Pay special attention to the calorie and fat levels of your dog’s food. While they are both important to the diet, an overabundance of either can cause or exacerbate obesity in dogs. Likewise, finding a proper dog diet that limits calories and fats can help trim down an overweight or obese dog and, ultimately, help your dog live a more healthy lifestyle.
Determine your pet’s ideal weight by consulting your veterinarian or by using petMD’s Healthy Weight Calculator.
Pancreatitis develops when the pancreas becomes inflamed, causing the flow of digestive enzymes to be released into the abdominal area. If this occurs, the digestive enzymes will begin to break down fat and proteins in the other organs, as well as in the pancreas.
“In dogs, dietary fat is known to be associated with the development of pancreatitis and can stimulate the secretion of a hormone that induces the pancreas to secrete its digestive hormones,” says Jennifer Coates, DVM. Consult your veterinarian to see if your dog’s current dietary fat intake may be increasing his or her risk of pancreatitis. If your dog is already suffering from pancreatitis, Dr. Coates recommends a bland dog diet that is low in fat and easily digestible.
3. BLADDER STONES
All bladder stones are not created equal. They can be composed of different types of minerals and other substances. For example, calcium oxalate bladder stones are primarily composed of calcium while struvites are primarily composed of magnesium and phosphates (phosphorus). Bladder stones may start out small, but over time can grow in number and/or size, causing issues such as urinary accidents, discolored urine, and urination straining.
Speak with a veterinarian if you believe your dog is suffering from bladder stones. They can identify the type of bladder stone and recommend a food to dissolve the stone, or surgery to remove it if it is a type that cannot be dissolved with food, like calcium oxalates. They can also recommend a special diet that can help deter the formation of bladder stones.
Even if your dog isn’t currently suffering from bladder stones, he or she may benefit from a diet that is lower in calcium and phosphorus. Your veterinarian will know what’s best for your dog’s situation.

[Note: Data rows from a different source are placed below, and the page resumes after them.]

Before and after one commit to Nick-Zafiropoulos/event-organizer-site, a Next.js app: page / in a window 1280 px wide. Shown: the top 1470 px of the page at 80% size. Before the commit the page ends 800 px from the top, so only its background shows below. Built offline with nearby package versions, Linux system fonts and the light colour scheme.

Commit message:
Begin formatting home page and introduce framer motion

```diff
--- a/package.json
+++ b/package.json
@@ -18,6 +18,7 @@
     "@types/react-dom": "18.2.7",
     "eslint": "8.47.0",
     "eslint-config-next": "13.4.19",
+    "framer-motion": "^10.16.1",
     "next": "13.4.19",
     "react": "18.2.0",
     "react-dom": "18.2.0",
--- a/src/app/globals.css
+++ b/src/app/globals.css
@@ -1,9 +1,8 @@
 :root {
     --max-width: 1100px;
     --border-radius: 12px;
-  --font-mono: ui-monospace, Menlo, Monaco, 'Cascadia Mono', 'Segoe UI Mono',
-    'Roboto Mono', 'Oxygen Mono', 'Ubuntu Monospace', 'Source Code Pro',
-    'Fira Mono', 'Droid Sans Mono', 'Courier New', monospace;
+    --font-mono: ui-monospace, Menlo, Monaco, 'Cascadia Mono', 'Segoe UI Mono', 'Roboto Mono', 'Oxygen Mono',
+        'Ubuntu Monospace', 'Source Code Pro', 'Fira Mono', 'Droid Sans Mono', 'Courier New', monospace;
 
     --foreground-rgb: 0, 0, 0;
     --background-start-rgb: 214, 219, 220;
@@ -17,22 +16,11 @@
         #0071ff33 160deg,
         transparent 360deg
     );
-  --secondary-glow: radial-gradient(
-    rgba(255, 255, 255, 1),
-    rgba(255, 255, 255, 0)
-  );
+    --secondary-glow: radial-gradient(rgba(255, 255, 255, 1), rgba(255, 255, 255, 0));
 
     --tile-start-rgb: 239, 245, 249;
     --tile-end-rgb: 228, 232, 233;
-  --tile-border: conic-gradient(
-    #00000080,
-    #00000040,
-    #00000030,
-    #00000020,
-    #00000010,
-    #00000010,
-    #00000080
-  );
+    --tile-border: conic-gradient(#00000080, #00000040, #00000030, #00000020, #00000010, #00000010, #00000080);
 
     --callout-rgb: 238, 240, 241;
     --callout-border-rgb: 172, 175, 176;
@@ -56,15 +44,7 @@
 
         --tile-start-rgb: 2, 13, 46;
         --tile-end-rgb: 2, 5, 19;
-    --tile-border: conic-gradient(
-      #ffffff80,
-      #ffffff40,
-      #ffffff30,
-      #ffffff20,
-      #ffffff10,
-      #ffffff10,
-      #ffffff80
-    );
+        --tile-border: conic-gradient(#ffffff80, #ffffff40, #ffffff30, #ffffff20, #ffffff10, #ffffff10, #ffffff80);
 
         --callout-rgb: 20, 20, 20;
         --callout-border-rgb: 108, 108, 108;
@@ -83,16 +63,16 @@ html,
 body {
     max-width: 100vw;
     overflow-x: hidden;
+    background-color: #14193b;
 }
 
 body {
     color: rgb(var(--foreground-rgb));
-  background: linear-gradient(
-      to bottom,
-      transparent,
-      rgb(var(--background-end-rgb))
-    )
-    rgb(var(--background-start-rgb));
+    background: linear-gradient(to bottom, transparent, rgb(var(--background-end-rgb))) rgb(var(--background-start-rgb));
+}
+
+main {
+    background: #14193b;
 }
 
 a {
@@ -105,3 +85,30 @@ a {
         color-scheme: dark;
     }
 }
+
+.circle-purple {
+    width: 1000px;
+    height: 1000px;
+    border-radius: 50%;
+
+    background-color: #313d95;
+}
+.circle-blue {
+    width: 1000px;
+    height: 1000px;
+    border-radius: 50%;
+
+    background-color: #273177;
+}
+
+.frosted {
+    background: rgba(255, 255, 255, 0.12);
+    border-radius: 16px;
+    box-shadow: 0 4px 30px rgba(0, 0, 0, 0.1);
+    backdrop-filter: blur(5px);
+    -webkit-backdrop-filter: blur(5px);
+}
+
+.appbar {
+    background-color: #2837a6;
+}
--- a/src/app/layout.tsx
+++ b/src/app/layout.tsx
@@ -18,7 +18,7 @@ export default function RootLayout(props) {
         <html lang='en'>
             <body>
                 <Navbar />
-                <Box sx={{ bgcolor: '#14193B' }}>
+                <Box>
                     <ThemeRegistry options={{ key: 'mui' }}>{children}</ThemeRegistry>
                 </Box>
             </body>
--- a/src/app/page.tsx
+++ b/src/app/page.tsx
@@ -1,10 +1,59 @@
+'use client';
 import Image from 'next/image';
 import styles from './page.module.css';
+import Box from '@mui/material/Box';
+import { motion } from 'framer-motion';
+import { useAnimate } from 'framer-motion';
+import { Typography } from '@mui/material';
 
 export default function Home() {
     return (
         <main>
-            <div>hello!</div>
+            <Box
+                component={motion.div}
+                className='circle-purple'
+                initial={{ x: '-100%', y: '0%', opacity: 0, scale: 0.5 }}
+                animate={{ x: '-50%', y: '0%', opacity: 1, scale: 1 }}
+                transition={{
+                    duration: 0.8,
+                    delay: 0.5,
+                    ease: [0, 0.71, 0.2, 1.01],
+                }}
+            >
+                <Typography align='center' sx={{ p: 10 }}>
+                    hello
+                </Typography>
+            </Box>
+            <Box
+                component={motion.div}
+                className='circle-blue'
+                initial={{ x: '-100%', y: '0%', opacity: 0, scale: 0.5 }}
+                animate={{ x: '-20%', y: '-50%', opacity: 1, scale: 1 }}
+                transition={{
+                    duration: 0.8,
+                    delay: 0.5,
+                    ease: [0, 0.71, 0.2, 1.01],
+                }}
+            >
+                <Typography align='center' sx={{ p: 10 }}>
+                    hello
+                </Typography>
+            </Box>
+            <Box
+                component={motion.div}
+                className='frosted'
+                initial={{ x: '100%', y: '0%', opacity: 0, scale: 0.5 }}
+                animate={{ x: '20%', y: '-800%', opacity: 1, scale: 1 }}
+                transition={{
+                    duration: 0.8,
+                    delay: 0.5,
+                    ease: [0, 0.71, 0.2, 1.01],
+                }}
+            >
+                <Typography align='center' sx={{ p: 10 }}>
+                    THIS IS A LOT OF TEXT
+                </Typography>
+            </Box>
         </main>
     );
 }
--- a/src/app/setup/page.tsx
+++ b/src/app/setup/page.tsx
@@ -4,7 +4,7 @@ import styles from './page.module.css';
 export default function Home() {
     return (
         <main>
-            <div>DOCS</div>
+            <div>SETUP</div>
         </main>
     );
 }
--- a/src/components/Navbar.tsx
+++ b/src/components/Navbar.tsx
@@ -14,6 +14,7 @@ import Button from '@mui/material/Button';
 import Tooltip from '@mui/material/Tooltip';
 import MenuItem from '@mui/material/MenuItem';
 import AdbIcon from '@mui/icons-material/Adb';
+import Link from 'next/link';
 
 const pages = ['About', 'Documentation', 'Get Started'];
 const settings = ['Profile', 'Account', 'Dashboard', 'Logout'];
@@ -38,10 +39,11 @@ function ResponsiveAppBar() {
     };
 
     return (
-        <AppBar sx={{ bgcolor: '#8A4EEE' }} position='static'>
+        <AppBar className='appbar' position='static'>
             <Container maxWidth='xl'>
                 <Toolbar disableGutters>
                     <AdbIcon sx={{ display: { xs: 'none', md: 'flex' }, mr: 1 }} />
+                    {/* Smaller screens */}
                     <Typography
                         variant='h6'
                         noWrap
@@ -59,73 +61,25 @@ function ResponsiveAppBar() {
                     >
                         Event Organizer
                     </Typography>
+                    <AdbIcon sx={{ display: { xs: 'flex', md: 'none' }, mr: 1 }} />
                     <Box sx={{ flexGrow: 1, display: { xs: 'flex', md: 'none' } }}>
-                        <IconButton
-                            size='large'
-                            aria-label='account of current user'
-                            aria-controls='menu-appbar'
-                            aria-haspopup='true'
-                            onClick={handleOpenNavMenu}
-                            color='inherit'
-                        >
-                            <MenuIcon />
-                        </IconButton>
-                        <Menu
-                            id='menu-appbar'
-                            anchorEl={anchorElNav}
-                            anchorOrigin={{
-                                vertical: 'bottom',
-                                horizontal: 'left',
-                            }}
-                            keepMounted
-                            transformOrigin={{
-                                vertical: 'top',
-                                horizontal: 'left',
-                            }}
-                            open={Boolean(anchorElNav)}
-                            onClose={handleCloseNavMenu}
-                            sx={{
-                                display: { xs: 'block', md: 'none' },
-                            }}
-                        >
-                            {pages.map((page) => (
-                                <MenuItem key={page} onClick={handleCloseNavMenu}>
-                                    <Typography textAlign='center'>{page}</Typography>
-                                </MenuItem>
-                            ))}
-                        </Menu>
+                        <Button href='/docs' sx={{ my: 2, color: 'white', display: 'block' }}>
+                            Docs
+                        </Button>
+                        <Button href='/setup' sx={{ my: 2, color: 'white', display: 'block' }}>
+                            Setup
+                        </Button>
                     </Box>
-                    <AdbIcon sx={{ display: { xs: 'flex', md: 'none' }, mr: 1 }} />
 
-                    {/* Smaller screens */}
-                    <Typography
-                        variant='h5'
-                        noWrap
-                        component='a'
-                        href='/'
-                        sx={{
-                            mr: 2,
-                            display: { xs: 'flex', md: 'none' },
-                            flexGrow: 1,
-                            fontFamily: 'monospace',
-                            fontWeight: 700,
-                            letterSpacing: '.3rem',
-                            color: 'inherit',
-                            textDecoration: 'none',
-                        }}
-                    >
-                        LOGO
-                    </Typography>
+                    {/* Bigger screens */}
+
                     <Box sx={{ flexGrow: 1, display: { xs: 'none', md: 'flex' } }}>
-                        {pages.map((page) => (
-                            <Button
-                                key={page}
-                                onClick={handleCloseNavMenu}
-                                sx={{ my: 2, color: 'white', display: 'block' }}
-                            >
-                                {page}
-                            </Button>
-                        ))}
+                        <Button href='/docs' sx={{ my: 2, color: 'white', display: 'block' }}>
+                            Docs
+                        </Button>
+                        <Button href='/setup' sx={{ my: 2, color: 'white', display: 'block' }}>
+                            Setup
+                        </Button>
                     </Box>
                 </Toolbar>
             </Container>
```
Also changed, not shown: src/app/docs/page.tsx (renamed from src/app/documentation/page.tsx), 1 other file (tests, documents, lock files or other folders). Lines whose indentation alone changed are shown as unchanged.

4. HEART DISEASE
Dogs often have issues with heart disease like we do, especially if their diet isn’t properly balanced. One key factor to heart disease in dogs is their sodium (salt) intake. “Increased sodium in the diet causes increased levels of sodium circulating in the blood,” says Ken Tudor, DVM. “These elevated levels of sodium cause water retention in the blood vessels and elevated blood pressure. As blood pressure increases the diseased heart must continue to enlarge to overcome the increased pressure in order to pump blood from the ventricles.”
Are you feeding your dog table scraps? Is your dog’s current food too high in sodium? Talk to your veterinarian about these things and how your dog may benefit from a healthy diet that is lower in sodium.
Dogs frequently suffer from bouts of diarrhea, but there are two main types of diarrhea: small bowel and large bowel diarrhea. “Dogs with small bowel diarrhea typically produce large amounts of soft stool but do so just a few times a day,” says Dr. Coates. “When abnormalities are centered in the colon, affected dogs will usually strain to produce small amounts of watery stool frequently throughout the day. This is large bowel diarrhea.”
“For large bowel diarrhea,” says Dr. Coates “a high fiber diet has been shown to be beneficial. Ideally, both soluble fiber (the type colonic bacteria use for food) and insoluble (indigestible) fiber should be included.” For small bowel diarrhea, Dr. Coates recommends a bland, low fat, easily digested diet.
Discuss with your veterinarian how fat, fiber, calcium, phosphorus, and other dietary nutrients play an important role in your dog’s health. He or she may even have important new dietary recommendations to consider for your dog’s specific life stage and lifestyle.